Ms Pavithra Wanniarachchi, Mr Chandrasiri Gajadeera and Mr M.T.Hasan Ali managed the Herculean effort of attending one meeting each!  Mr Namal Rajapaksa managed to participate in three meetings.  As an ambitious young MP, he should realize that he will have to do much better than that to earn the trust of the populace.  Mr Mervyn Silva and Susil Premajayantha were present at four meetings each.  Ms Rosy Senanayake outdid these six MPs by gracing all of five meetings.

To some extent, one may attribute some of this underperformance to the perception that the majority of MPs belonging to the Government are not expected to think but only to provide support as noisily as possible so that the Opposition’s contributions are drowned.  In the midst of all the yelling, there is a Member who, in his apparent keenness to demonstrate his loyalty to his patrons, insists on popping-up like a jack-in-the box to reveal his intimate, but highly unproductive, knowledge of Standing Orders.  It may not be too wild a guess to suggest that he wastes more Parliamentary time than any other MP.

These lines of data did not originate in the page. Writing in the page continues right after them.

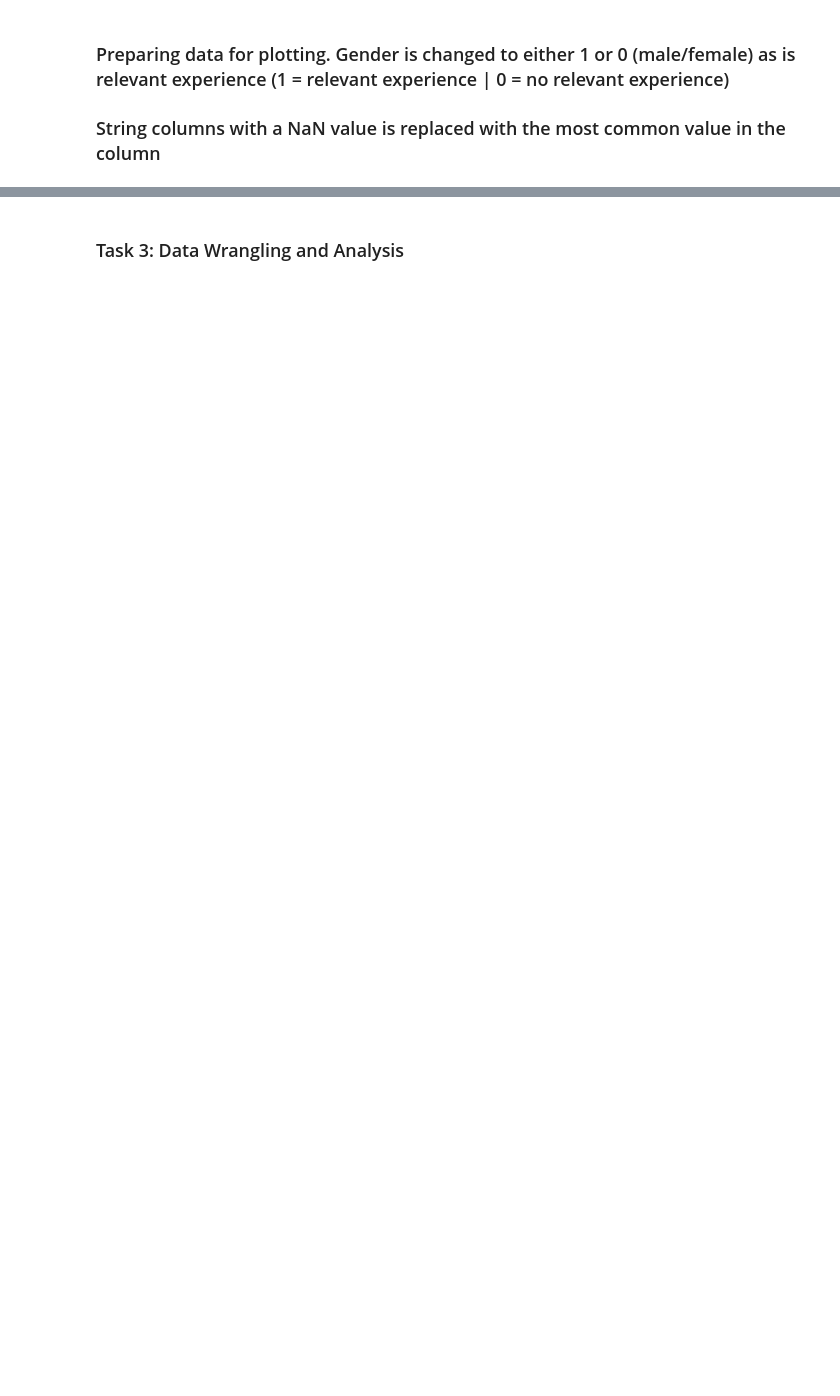
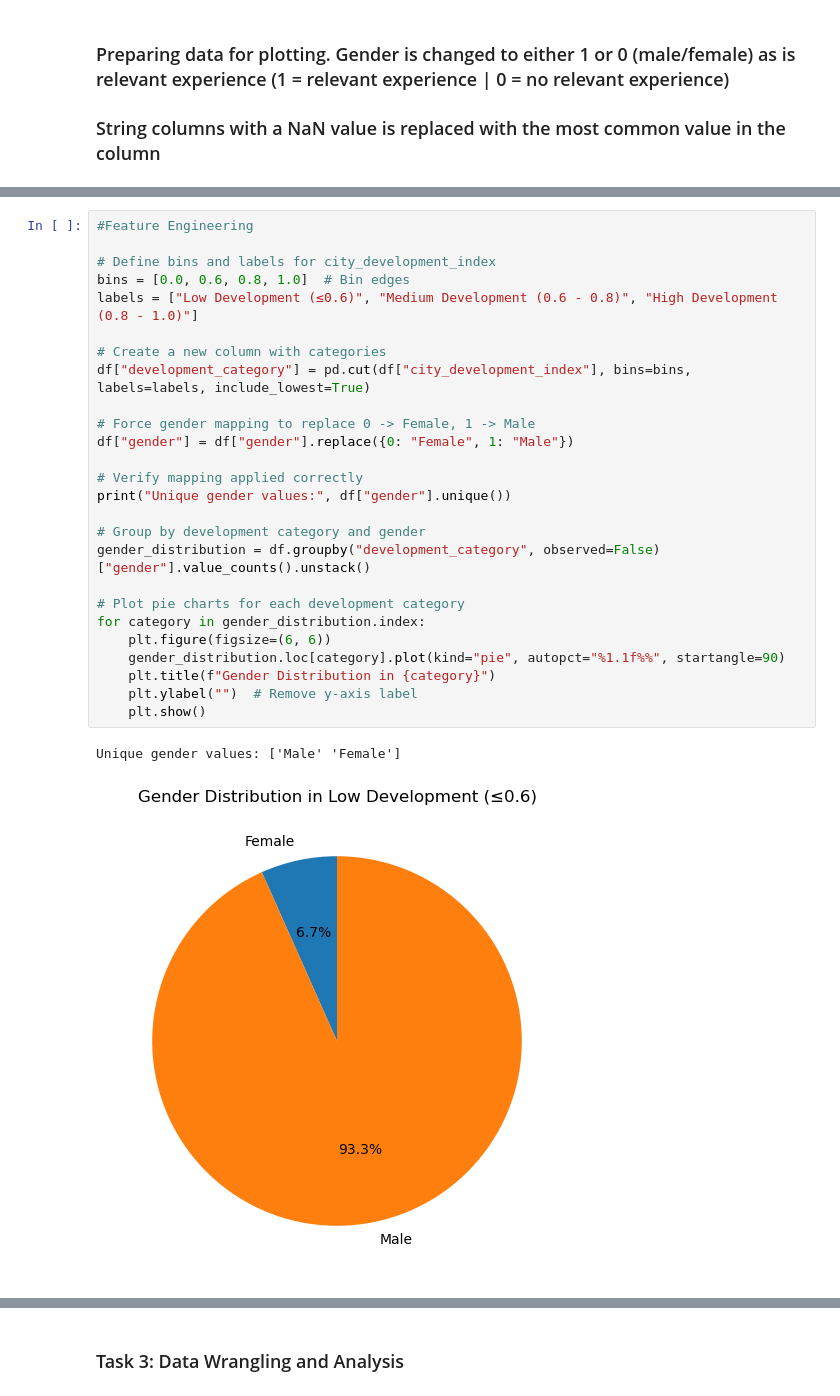
Before and after one commit to EmmsDK/AI-OLA1, a Jupyter notebook: AI OLA 1.ipynb, the cells around one changed output, grey strips where cells are left out. Cells and saved outputs as stored; diff of their text form; blank space fills up the shorter version.

```diff
--- a/AI OLA 1.ipynb
+++ b/AI OLA 1.ipynb
@@ -186,0 +239,29 @@ Name: count, dtype: int64
+# %%
+#Feature Engineering
+
+# Define bins and labels for city_development_index
+bins = [0.0, 0.6, 0.8, 1.0]  # Bin edges
+labels = ["Low Development (≤0.6)", "Medium Development (0.6 - 0.8)", "High Development (0.8 - 1.0)"]
+
+# Create a new column with categories
+df["development_category"] = pd.cut(df["city_development_index"], bins=bins, labels=labels, include_lowest=True)
+
+# Force gender mapping to replace 0 -> Female, 1 -> Male
+df["gender"] = df["gender"].replace({0: "Female", 1: "Male"})
+
+# Verify mapping applied correctly
+print("Unique gender values:", df["gender"].unique())
+
+# Group by development category and gender
+gender_distribution = df.groupby("development_category", observed=False)["gender"].value_counts().unstack()
+
+# Plot pie charts for each development category
+for category in gender_distribution.index:
+    plt.figure(figsize=(6, 6))
+    gender_distribution.loc[category].plot(kind="pie", autopct="%1.1f%%", startangle=90)
+    plt.title(f"Gender Distribution in {category}")
+    plt.ylabel("")  # Remove y-axis label
+    plt.show()
+# %% [output]
+Unique gender values: ['Male' 'Female']
+[figure, added]
```
Also changed, not shown: parts of 30 cells of this notebook.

Some of the MPs not only behave in a deplorable manner in Parliament, where they are protected by Parliamentary privilege, but also outside.  A married MP whose notoriety in snatching journalists’ cameras, tying indefensible public servants to trees, attacking the genitals of a monk and goodness knows what else, managed to outdo himself by gaining international exposure by offering to take as his wife a highly placed United Nations official.  He did not indicate what he would do with his lawfully-wedded wife nor did he consider how adversely his proposal would affect the view that reasonable people both here and abroad would come to form about Sri Lanka’s governance, its legislators and its People.